For those who are unfamiliar, Freezerburns was a show dedicated to providing frozen food reviews. These included “Fro-downs,” where similar dishes from various companies were compared, to testing certain meals when deep fried, to personal Top 5 lists, including the best frozen foods for when you’re snowed in. However, when Greg, the show’s host and creator, took up the “Food Stamp Challenge,” things slowed down and change started to come in a way that fans are definitely reacting to.
The show is turning into a different iteration, called “Freezerburns +1.” It appears that, for each episode, Greg will be taking a frozen meal and adding one “fresh” ingredient to make it better. Our first taste (pun intended) has been through the addition of green peppers to a Newman’s Own skillet meal.
First, let’s run through what’s good about Freezerburns +1. For starters, the production has definitely gone up. Everything from the captured footage to the editing and instructions is clean and clear-cut. The idea of adding something different to a meal so it can be improved is certainly interesting and creates a lot of potential. However, this is also where the fundamental problem with the show’s new direction comes in.

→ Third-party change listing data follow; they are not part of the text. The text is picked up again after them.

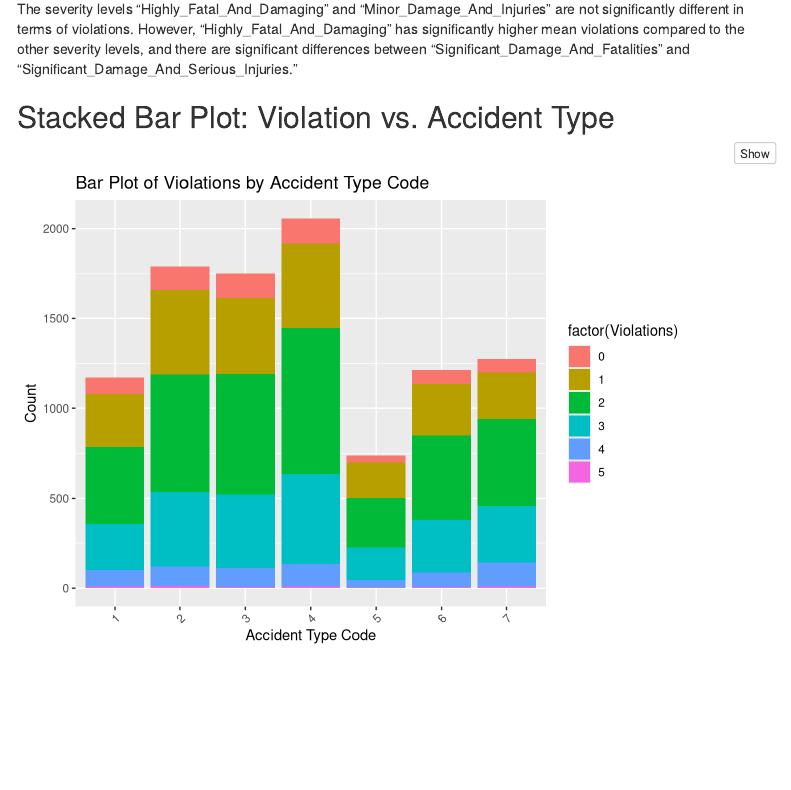
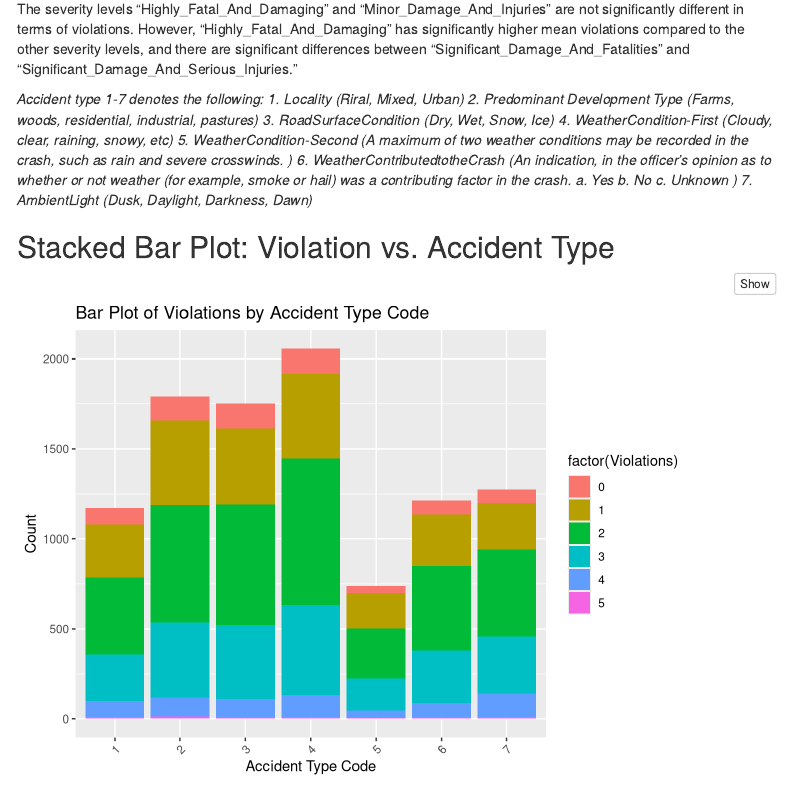
Before and after one commit to DishaKacha7/Intro_Data_Science_Project_1, an R Markdown document (Project 2/Airplane_Accident_Severity_Group 4.Rmd): the page in a window 1100 px wide, from 2680 px down. Rendered offline with R 4.5, knitr and Pandoc, with nearby package versions; code that draws random numbers runs with fixed seeds of ours; some code elsewhere in the file could not run offline; menus at the side of the page are left out.

Commit message:
Update Airplane_Accident_Severity_Group 4_D!.Rmd

````diff
--- a/Project 2/Airplane_Accident_Severity_Group 4.Rmd
+++ b/Project 2/Airplane_Accident_Severity_Group 4.Rmd
@@ -126,6 +126,18 @@ tukeyviolationAoV
 ```
 The severity levels "Highly_Fatal_And_Damaging" and "Minor_Damage_And_Injuries" are not significantly different in terms of violations. However, "Highly_Fatal_And_Damaging" has significantly higher mean violations compared to the other severity levels, and there are significant differences between "Significant_Damage_And_Fatalities" and "Significant_Damage_And_Serious_Injuries."
 
+*Accident type 1-7 denotes the following:*
+*1.	Locality (Riral, Mixed, Urban)*
+*2.	Predominant Development Type (Farms, woods, residential, industrial, pastures)*
+*3.	RoadSurfaceCondition (Dry, Wet, Snow, Ice)*
+*4.	WeatherCondition-First (Cloudy, clear, raining, snowy, etc)*
+*5.	WeatherCondition-Second (A maximum of two weather conditions may be recorded in the crash, such as rain and severe crosswinds. )*
+*6.	WeatherContributedtotheCrash (An indication, in the officer’s opinion as to whether or not weather (for example, smoke or hail) was a contributing factor in the crash. *
+*a. Yes*
+*b. No*
+*c. Unknown )*
+*7.	AmbientLight (Dusk, Daylight, Darkness, Dawn)*
+
 ## Stacked Bar Plot: Violation vs. Accident Type
 
 ```{r stacked_bar_plot_violation_accident_type}
````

Fans have already commented about how the look and feel of the show is different and (severely) lacking a key factor: Greg. The man is someone who’s just enjoyable to watch. He’s fun, oftentimes charismatic, descriptive and leaves an impression of someone who’s informed but also among the common crowd. An everyday person could watch his videos and see exactly where he was coming from. It was all the more reason Freezerburns worked and continued to bring in subscribers.

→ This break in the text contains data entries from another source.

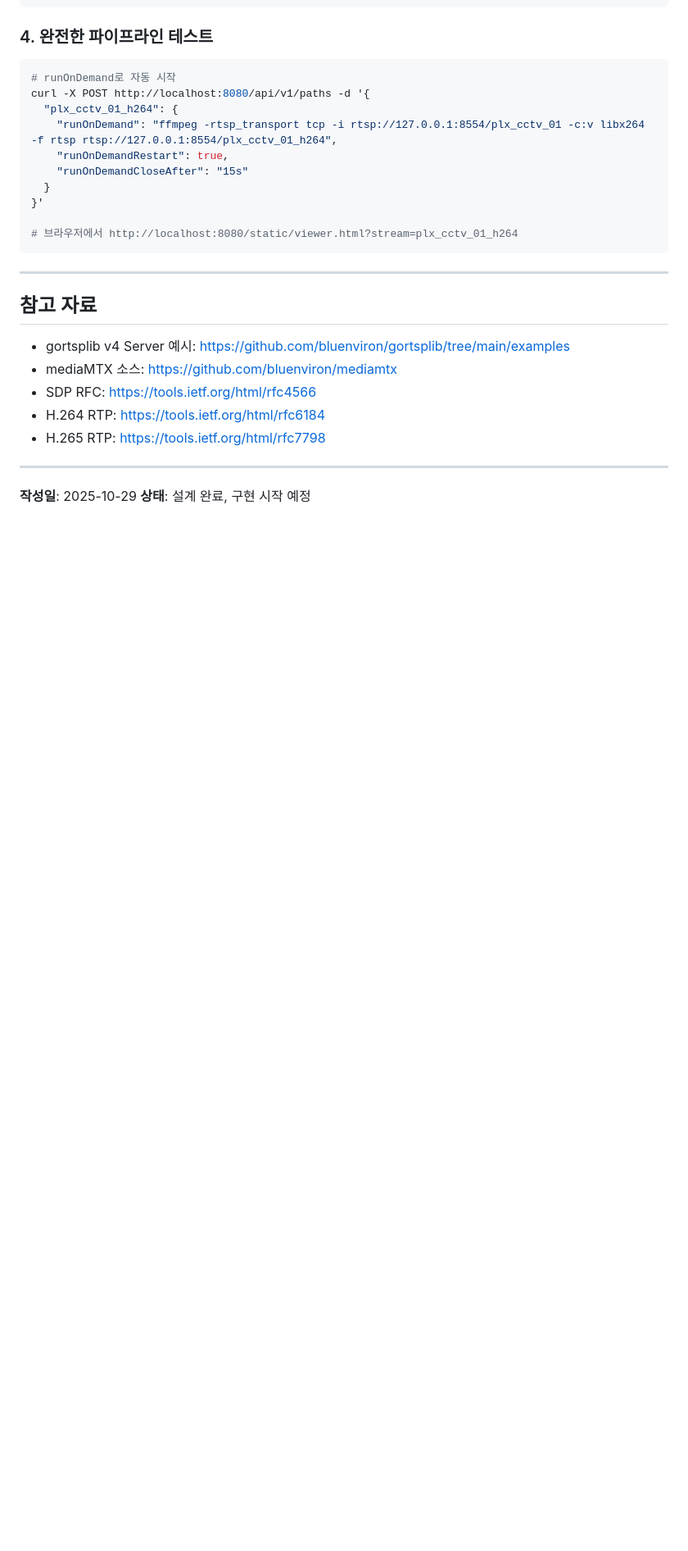
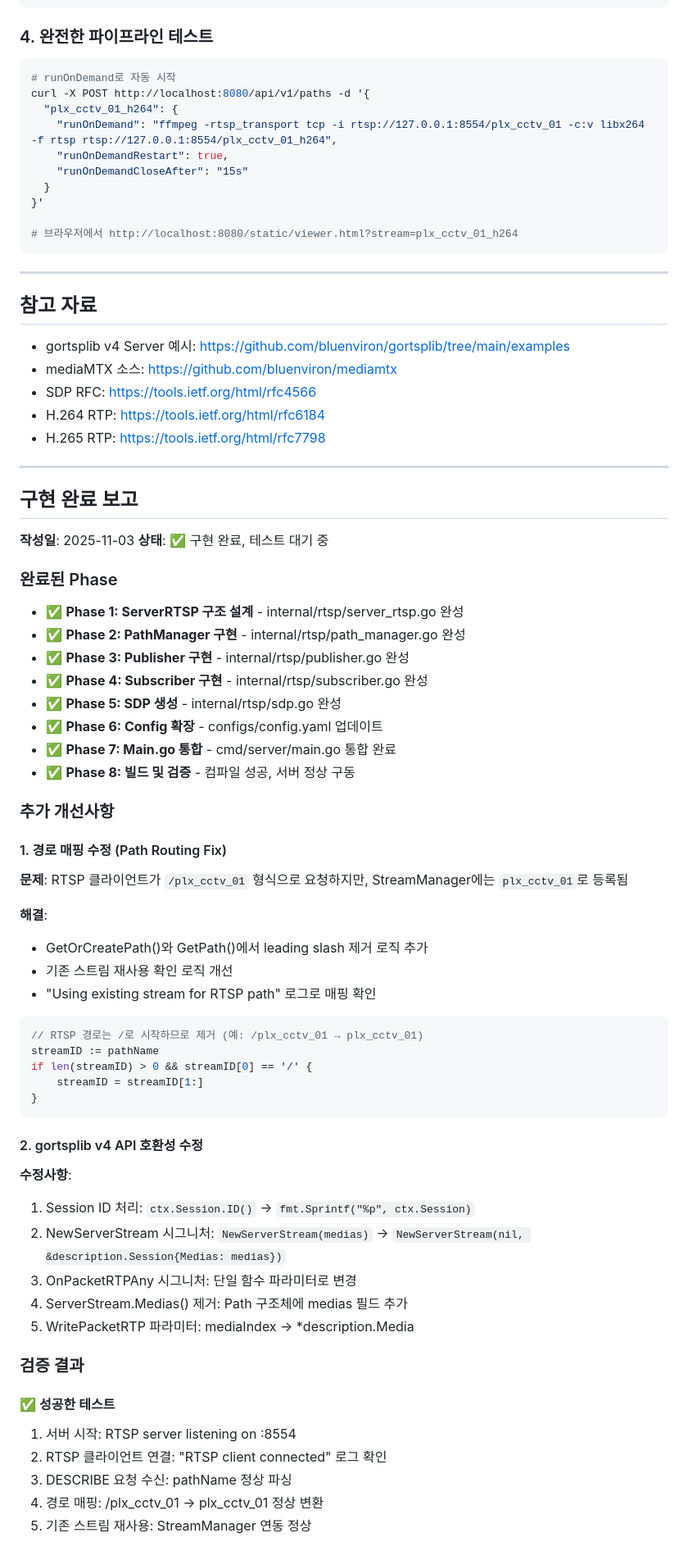
Before and after one commit to PxKimHyeongRae/MediaStream, a Markdown page: docs/RTSP_SERVER_IMPLEMENTATION.md, the part around the change printed below. Shown: that part at 82% size. Rendered like a GitHub page; blank space fills up the shorter version.

Commit message:
docs: Update RTSP implementation with completion status and test results

````diff
--- a/docs/RTSP_SERVER_IMPLEMENTATION.md
+++ b/docs/RTSP_SERVER_IMPLEMENTATION.md
@@ -399,5 +399,55 @@ curl -X POST http://localhost:8080/api/v1/paths -d '{
 
 ---
 
-**작성일**: 2025-10-29
-**상태**: 설계 완료, 구현 시작 예정
+## 구현 완료 보고
+
+**작성일**: 2025-11-03
+**상태**: ✅ 구현 완료, 테스트 대기 중
+
+### 완료된 Phase
+
+- ✅ **Phase 1: ServerRTSP 구조 설계** - internal/rtsp/server_rtsp.go 완성
+- ✅ **Phase 2: PathManager 구현** - internal/rtsp/path_manager.go 완성
+- ✅ **Phase 3: Publisher 구현** - internal/rtsp/publisher.go 완성
+- ✅ **Phase 4: Subscriber 구현** - internal/rtsp/subscriber.go 완성
+- ✅ **Phase 5: SDP 생성** - internal/rtsp/sdp.go 완성
+- ✅ **Phase 6: Config 확장** - configs/config.yaml 업데이트
+- ✅ **Phase 7: Main.go 통합** - cmd/server/main.go 통합 완료
+- ✅ **Phase 8: 빌드 및 검증** - 컴파일 성공, 서버 정상 구동
+
+### 추가 개선사항
+
+#### 1. 경로 매핑 수정 (Path Routing Fix)
+**문제**: RTSP 클라이언트가 `/plx_cctv_01` 형식으로 요청하지만, StreamManager에는 `plx_cctv_01`로 등록됨
+
+**해결**:
+- GetOrCreatePath()와 GetPath()에서 leading slash 제거 로직 추가
+- 기존 스트림 재사용 확인 로직 개선
+- "Using existing stream for RTSP path" 로그로 매핑 확인
+
+```go
+// RTSP 경로는 /로 시작하므로 제거 (예: /plx_cctv_01 → plx_cctv_01)
+streamID := pathName
+if len(streamID) > 0 && streamID[0] == '/' {
+    streamID = streamID[1:]
+}
+```
+
+#### 2. gortsplib v4 API 호환성 수정
+
+**수정사항**:
+1. Session ID 처리: `ctx.Session.ID()` → `fmt.Sprintf("%p", ctx.Session)`
+2. NewServerStream 시그니처: `NewServerStream(medias)` → `NewServerStream(nil, &description.Session{Medias: medias})`
+3. OnPacketRTPAny 시그니처: 단일 함수 파라미터로 변경
+4. ServerStream.Medias() 제거: Path 구조체에 medias 필드 추가
+5. WritePacketRTP 파라미터: mediaIndex → *description.Media
+
+### 검증 결과
+
+#### ✅ 성공한 테스트
+1. 서버 시작: RTSP server listening on :8554
+2. RTSP 클라이언트 연결: "RTSP client connected" 로그 확인
+3. DESCRIBE 요청 수신: pathName 정상 파싱
+4. 경로 매핑: /plx_cctv_01 → plx_cctv_01 정상 변환
+5. 기존 스트림 재사용: StreamManager 연동 정상
+
````
Also changed, not shown: other parts of docs/RTSP_SERVER_IMPLEMENTATION.md (+37 -0 lines).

This new format, on the other hand, is incredibly formal and, dare I say, commercial. Based on what we have so far, it’s less entertainment and more infomercial. And I want to address the show’s new core issue in the concept of adding one ingredient to a frozen meal. This isn’t an interesting, eye-catching premise. Anyone can add a single ingredient. It doesn’t make for interesting material. The videos themselves seem like they’re going to be incredibly limited too. The +1 in the show’s new title suggests that the inclusion of only one ingredient will be used and tested, which is hardly riveting. I would suggest experimenting and relaying the results of multiple ingredients one at a time in a single video, but that would be time-consuming, not to mention hard on the wallet.
One more reason I can’t see this new format taking off is because really, if you’re going to add ingredients like green peppers (with olive oil, mind you), why don’t you just make the dish yourself? You’re already taking the necessary steps by doing so with the green peppers in a separate skillet, so there’s little to deter anyone from going all-out. Many times the reason people buy frozen meals is because they’re convenient and the closest we can get to affordable variants of the “real deal.” Like many people, I work in retail and only get a half hour break per shift. I don’t like buying fast food or ordering from nearby eateries since it’s often time-consuming, more expensive, and even worse for me. Thus, I resort to frozen food meals that are relatively quick and convenient, by comparison. Am I going to have the time or resources to do something similar to what was depicted in this latest episode? Not in an everyday breakroom, I won’t.
My concerns for the future of Freezerburns (+1) are quite high. People got excited to see the show come back because they thought they’d be getting a new and improved version of something they knew, something that worked. The show functioned fine on its own and, thanks to an ever-changing and expanding supply of frozen food entrees, it meant there was never any concern for new material. Freezerburns had personality and a unique flavor (again, pun intended), this does not. This is more makeshift cooking from home than it is actual input on stuff people use and buy. Sometimes changes can be interesting, but as both fans and Doug Walker himself learned with Demo Reel, “interesting” isn’t synonymous with “good.”